Work request » The expected output is each line below containing "transmitter", copied in full.

(Before-and-after change records)
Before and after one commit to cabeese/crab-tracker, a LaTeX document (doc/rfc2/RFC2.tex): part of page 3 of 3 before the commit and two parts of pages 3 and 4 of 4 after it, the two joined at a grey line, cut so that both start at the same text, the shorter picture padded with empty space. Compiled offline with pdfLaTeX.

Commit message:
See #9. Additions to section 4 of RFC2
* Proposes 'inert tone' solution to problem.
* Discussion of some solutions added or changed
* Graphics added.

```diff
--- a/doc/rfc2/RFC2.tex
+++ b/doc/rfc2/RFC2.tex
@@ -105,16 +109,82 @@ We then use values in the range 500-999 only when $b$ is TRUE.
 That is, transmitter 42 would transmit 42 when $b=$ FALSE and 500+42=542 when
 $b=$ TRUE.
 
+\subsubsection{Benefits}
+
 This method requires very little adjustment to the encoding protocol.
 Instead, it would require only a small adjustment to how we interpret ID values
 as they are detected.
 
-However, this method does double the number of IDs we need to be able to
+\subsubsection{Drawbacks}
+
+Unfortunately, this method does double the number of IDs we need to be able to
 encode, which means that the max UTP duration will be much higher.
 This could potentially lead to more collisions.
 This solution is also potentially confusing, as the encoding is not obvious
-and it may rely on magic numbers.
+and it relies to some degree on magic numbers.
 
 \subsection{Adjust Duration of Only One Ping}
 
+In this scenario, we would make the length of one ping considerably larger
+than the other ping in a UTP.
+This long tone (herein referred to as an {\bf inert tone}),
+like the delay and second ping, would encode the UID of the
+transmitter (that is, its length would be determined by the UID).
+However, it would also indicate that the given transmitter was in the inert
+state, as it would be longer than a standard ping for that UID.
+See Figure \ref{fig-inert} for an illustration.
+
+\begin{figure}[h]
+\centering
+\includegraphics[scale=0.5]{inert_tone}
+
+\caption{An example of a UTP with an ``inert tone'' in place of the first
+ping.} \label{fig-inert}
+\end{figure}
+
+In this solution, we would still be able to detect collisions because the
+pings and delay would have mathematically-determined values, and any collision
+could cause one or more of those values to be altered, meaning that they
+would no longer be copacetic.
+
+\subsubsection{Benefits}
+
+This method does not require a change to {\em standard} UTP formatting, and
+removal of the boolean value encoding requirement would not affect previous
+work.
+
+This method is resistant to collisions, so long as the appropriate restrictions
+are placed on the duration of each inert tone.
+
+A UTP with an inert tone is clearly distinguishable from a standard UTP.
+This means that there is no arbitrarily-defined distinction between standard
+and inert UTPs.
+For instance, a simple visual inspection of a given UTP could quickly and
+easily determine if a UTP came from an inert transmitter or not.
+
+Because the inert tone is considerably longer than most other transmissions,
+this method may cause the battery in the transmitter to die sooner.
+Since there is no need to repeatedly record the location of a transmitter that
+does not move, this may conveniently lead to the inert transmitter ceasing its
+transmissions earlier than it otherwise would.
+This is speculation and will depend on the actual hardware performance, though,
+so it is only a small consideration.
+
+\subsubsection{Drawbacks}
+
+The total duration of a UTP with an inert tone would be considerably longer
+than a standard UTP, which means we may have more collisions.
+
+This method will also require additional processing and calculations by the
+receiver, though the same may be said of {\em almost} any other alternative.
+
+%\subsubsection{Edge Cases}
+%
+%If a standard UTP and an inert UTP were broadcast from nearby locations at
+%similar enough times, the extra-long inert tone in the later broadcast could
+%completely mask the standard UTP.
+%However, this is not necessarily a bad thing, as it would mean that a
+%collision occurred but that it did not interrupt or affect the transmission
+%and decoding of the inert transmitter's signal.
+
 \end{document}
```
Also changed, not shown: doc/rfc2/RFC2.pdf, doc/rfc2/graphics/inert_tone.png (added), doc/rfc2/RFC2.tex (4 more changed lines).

Answer for this exercise »
 That is, transmitter 42 would transmit 42 when $b=$ FALSE and 500+42=542 when
+transmitter (that is, its length would be determined by the UID).
+However, it would also indicate that the given transmitter was in the inert
+easily determine if a UTP came from an inert transmitter or not.
+this method may cause the battery in the transmitter to die sooner.
+Since there is no need to repeatedly record the location of a transmitter that
+does not move, this may conveniently lead to the inert transmitter ceasing its
+%and decoding of the inert transmitter's signal.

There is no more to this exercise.